Fig. 1.1 Steps in the KDD process
Step 1: Data Collection
The first step in the KDD process is the collection of data. In the case of
information about individuals, this may be done explicitly, for instance, by asking
people for their personal data, or non-explicitly, for instance, by using databases
that already exist, albeit sometimes for other purposes. The information requested
usually consists of name, address and e-mail address. Depending on the purpose
for which the information will be used, additional information may be required,
such as credit card number, occupation, hobbies, date of birth, fields of interests,
medical data, etc.
It is very common to use inquiries to obtain information, which are often
mandatory in order to obtain a product, service, or price reduction. In this way, a
take-it-or-leave-it situation is created, in which there is often no choice for a
consumer but to fill in his personal data. 10 In most cases, the user is notified of the
fact that privacy regulations are applied to the data. However, research shows that
data collectors do not always keep this promise, especially in relation to
information obtained on the Internet. 11 The same research also shows that
customers are often not informed about the use that is made of the information,
and in general much more information is asked for than is needed, mainly because
it is thought that such data may be useful in the future.
Step 2: Data Preparation
In the second step of the KDD process, the data is prepared by rearranging and
ordering it. Sometimes, it is desirable that the data be aggregated. For instance, zip
codes may be aggregated into regions or provinces, ages may be aggregated into
five-year categories, or different forms of cancer may be aggregated into one
disease group. In this stage, a selection is often made of the data that may be
useful to answer the questions set forth. But in some cases, it may be more
efficient to make such a selection even earlier, in the data collection phase. The
type of data and the structure and dimension of the database determine the range
of data-mining tools that may be applied.

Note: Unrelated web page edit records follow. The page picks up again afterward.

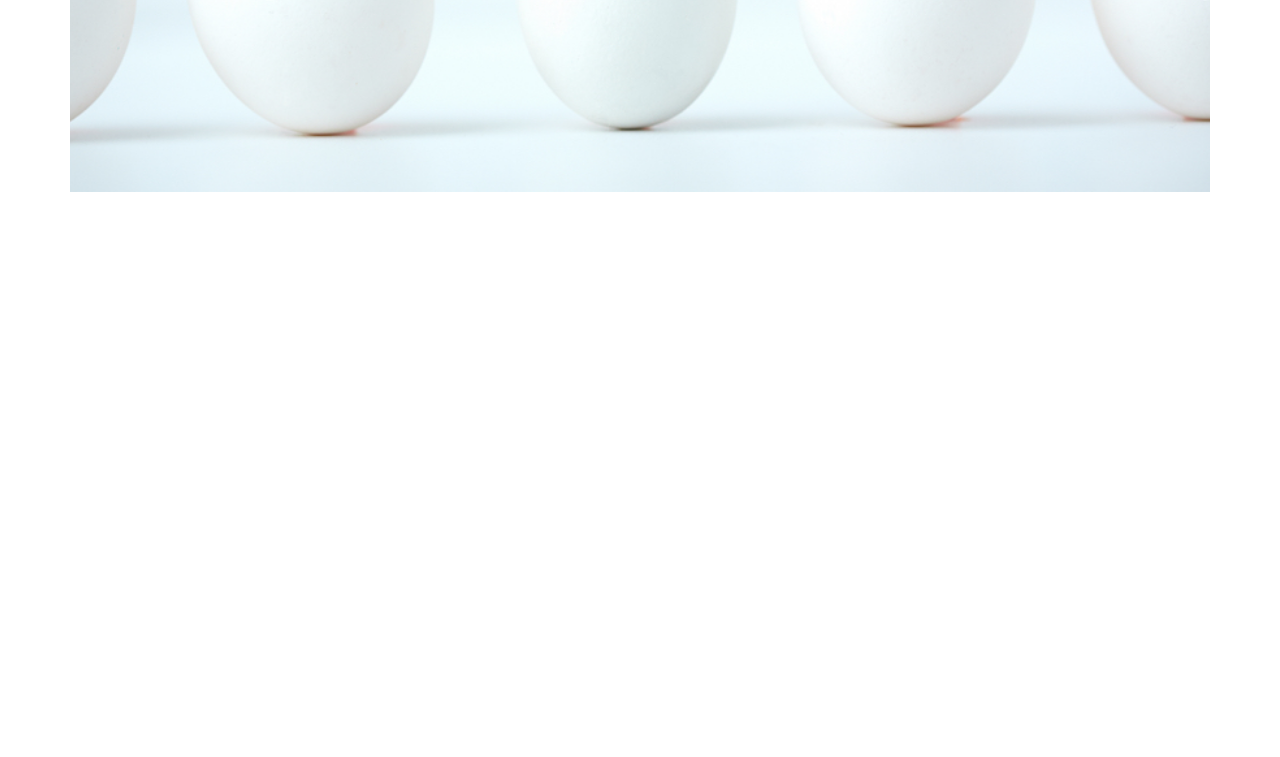
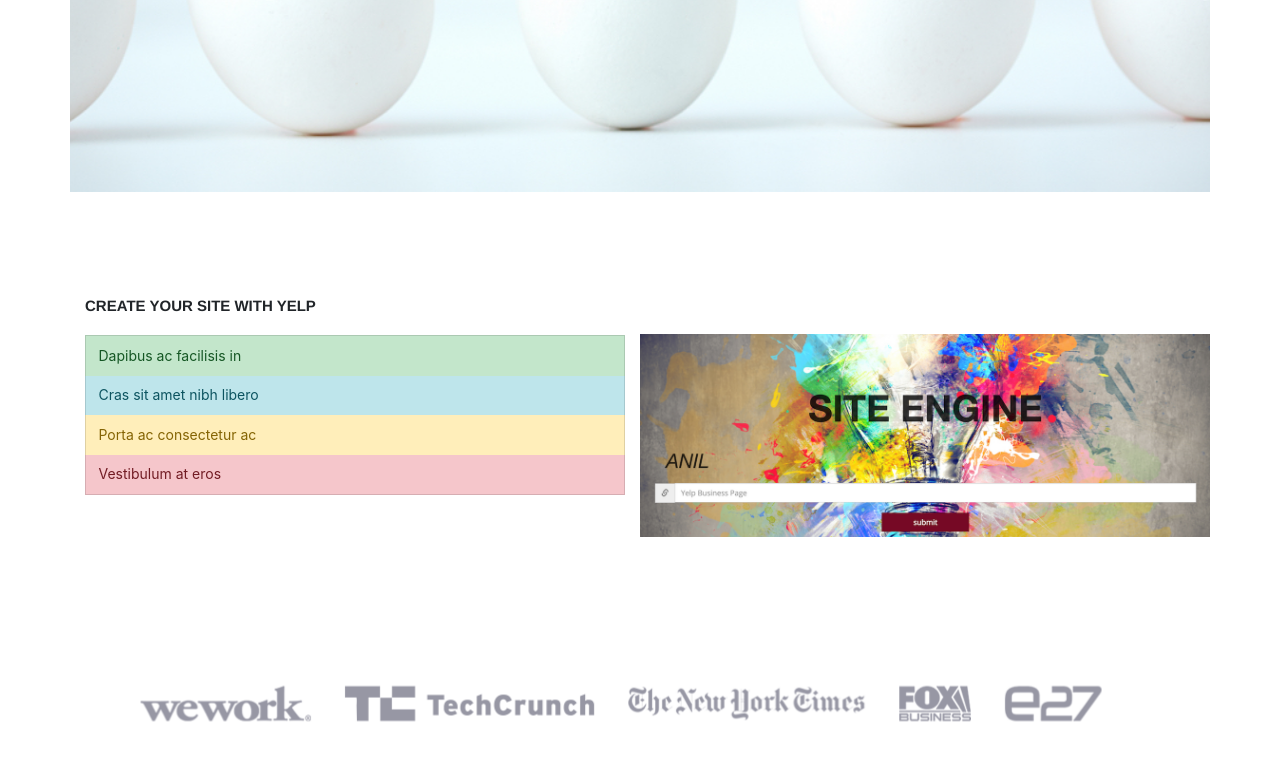
Before and after one commit to anilrayamajhi/protoSite, a website: page client/index.html in a window 1280 px wide. Shown: the part 432-1189 px from the top of the page. Before the commit the page ends 800 px from the top, so only its background shows below. Drawn offline with nearby package versions, Linux system fonts and the light colour scheme; no server answers; a web font is replaced by a local one.

Commit message:
home page style

```diff
--- a/client/css/styles.css
+++ b/client/css/styles.css
@@ -88,6 +88,10 @@ display: none;
 
 @media only screen and (max-width: 768px){
 
+.trust .navHome{
+  width: 100%;
+}
+
 #change {
 display: inline;
 }
--- a/client/templates/home.html
+++ b/client/templates/home.html
@@ -9,3 +9,21 @@
     </div>
   </div>
 </header>
+<br><br>
+<wrapper class="hPAdjuster">
+  <div class="container">
+    <div class="row">
+      <div class="col-md-6">
+          <h4><strong>Create your site with Yelp</strong></h4><br>
+            <p class="list-group-item list-group-item-success">Dapibus ac facilisis in</p>
+            <p class="list-group-item list-group-item-info">Cras sit amet nibh libero</p>
+            <p class="list-group-item list-group-item-warning">Porta ac consectetur ac</p>
+            <p class="list-group-item list-group-item-danger">Vestibulum at eros</p>
+      </div>
+      <div class="col-md-6 info-img"></div>
+    </div>
+  </div>
+<br><br><br><br><br><br><br><br>
+<div class="container-fluid trust"></div>
+
+</wrapper>
```
Also changed, not shown: client/css/dist/agency.css, client/image/homeAdd.jpg (added), client/image/postInfo.jpg (added), 1 other file.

This may be taken into account in
selecting which of the available data will be used for data mining.
10 These take-it-or-leave-it options are sometimes referred to as conditional offers .
11 Artz, M.J.T. and Eijk, M.M.M. van (2000).